The announcement by the newly elected UCP government of a "Blue Ribbon Panel" to examine Alberta’s finances was totally expected. Likewise, the panel’s mandate to focus on expenditures and not revenues (or both) comes as no surprise. The panel’s chair, Janice MacKinnon, a former Saskatchewan NDP finance minister (1993–97), has said that, in tackling that province’s finances at the time, she "laid the facts before the people." One may hope, if vainly, that such will be the case in Alberta.
By design, the panel’s mandate has already tied one hand—the revenue hand—behind its back, leaving only the expenditure hand with which to deal with what Premier Kenney has said is Alberta’s "deep fiscal hole." But the depth of this hole is unclear. An analysis of Alberta’s finances conducted by economist Mel McMillan and presented at last fall's Parkland Institute conference suggests the province’s economic situation is not dire. While he points to some warning signs—notably that oil sands investment, upon which the province has too heavily relied, is declining—McMillan contends that Alberta’s economy will continue to experience moderate but slower growth in future.
Contra the driving theme of the government’s panel, McMillan contends that Alberta has "mostly a revenue problem."
On the expenditures side of the ledger, McMillan shows that, in real dollars, per capita program expenditures in Alberta were the roughly same in 2018–19 as in 2008–09 (about $12,000).
In fact, program expenditures as a percentage of household income* have not risen since 2000, and are low relative to other provinces.
Despite MacKinnon’s claim, both at the government press conference announcing the formation of the panel and in a subsequent Edmonton Journal op-ed, that, "Relative to the rest of Canada this [Alberta] is a big spending province in virtually every area," McMillan shows that since 2000 Alberta’s per capita expenditures have essentially been equal to the average spending levels of the 10 provinces.
The most recent figures from the Royal Bank of Canada bear out McMillan’s analysis. RBC data show that for 2018–19 Alberta has the lowest net debt-to-GDP ratio in Canada at 8%, versus British Columbia, the next highest, at 14.8%. Alberta’s expenditures relative to the other provinces are not "eye-popping" as stated by MacKinnon in her first comments after the panel was announced. Measured as a percentage of GDP—which reflects spending relative to the size of the economy—the RBC data shows that Alberta’s expenditures are in fact the lowest in Canada, 16.1% for 2018–19 versus Saskatchewan, the next highest, at 17.9%.
Again, as McMillan argues, the evidence suggests that the major factor bedeviling Alberta’s fiscal situation is revenues. For 2018–19, Alberta collected 14.1% relative to GDP compared to the next highest province, Saskatchewan, at 17.4%—the biggest difference in the case of MacKinnon’s old stomping grounds being that province’s 11% harmonized sales tax. In fact, Alberta collects roughly $11 billion less in taxes than Canada’s next highest taxing provinces, British Columbia and Saskatchewan.
As McMillan shows, and as similarly argued by Ron Kneebone and other economists, Alberta’s fiscal difficulties reflect a continued over-reliance upon resource royalties to fund necessary programs, with the result that the economy’s boom and bust is mirrored by a pattern of boom and bust on public expenditures.
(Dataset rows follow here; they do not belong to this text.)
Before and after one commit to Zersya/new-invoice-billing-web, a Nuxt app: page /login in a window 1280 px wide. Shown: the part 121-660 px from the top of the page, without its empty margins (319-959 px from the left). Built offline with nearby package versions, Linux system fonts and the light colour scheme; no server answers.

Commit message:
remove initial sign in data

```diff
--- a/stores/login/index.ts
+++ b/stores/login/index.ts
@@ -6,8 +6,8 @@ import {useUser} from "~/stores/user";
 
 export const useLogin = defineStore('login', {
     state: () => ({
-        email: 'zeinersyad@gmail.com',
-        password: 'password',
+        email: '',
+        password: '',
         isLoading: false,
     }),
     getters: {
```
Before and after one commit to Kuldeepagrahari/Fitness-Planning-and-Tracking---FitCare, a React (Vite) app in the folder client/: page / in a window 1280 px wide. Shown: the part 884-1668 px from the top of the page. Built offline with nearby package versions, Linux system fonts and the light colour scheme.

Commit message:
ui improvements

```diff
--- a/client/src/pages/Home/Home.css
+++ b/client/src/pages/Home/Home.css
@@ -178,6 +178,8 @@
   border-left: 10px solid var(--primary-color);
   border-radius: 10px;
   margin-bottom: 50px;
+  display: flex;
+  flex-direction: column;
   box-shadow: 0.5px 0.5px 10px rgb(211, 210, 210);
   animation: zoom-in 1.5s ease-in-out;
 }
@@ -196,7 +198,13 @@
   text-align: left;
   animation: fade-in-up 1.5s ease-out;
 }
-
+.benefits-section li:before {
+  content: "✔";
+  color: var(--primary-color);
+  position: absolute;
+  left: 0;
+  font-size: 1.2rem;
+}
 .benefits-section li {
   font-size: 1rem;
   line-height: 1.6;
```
It’s a problem that the NDP, like governments before it, failed to address.
This pattern is not accidental, however. It is the result of bad policy choices made by past Alberta governments to keep taxes low—thereby to maintain a chimerical "Alberta advantage"—while paying for public services with royalties from non-renewable resources.
A famous Zen koan asks, “What is the sound of one hand clapping?” The panel’s mandated approach of tackling Alberta’s fiscal picture with one hand tied behind its back provides in the case of Alberta an answer: it is the sound of severe—and unnecessary—cuts to education, health, social services, and other programs.
* As McMillan explains in his report, Hard Math, Harder Choices: Alberta's Budget Reality, "Household incomes are a useful comparator for three main reasons. The first is that income is a major determinant of demand for goods and services, including those provided by governments. A second reason is that household income is a measure of fiscal capacity; that is, it accounts for the ability of a province or country to provide or finance public outputs. Finally, because labour is an important input into public goods and services and governments must be competitive in the wages and salaries, average incomes reflect a significant cost component of government budgets."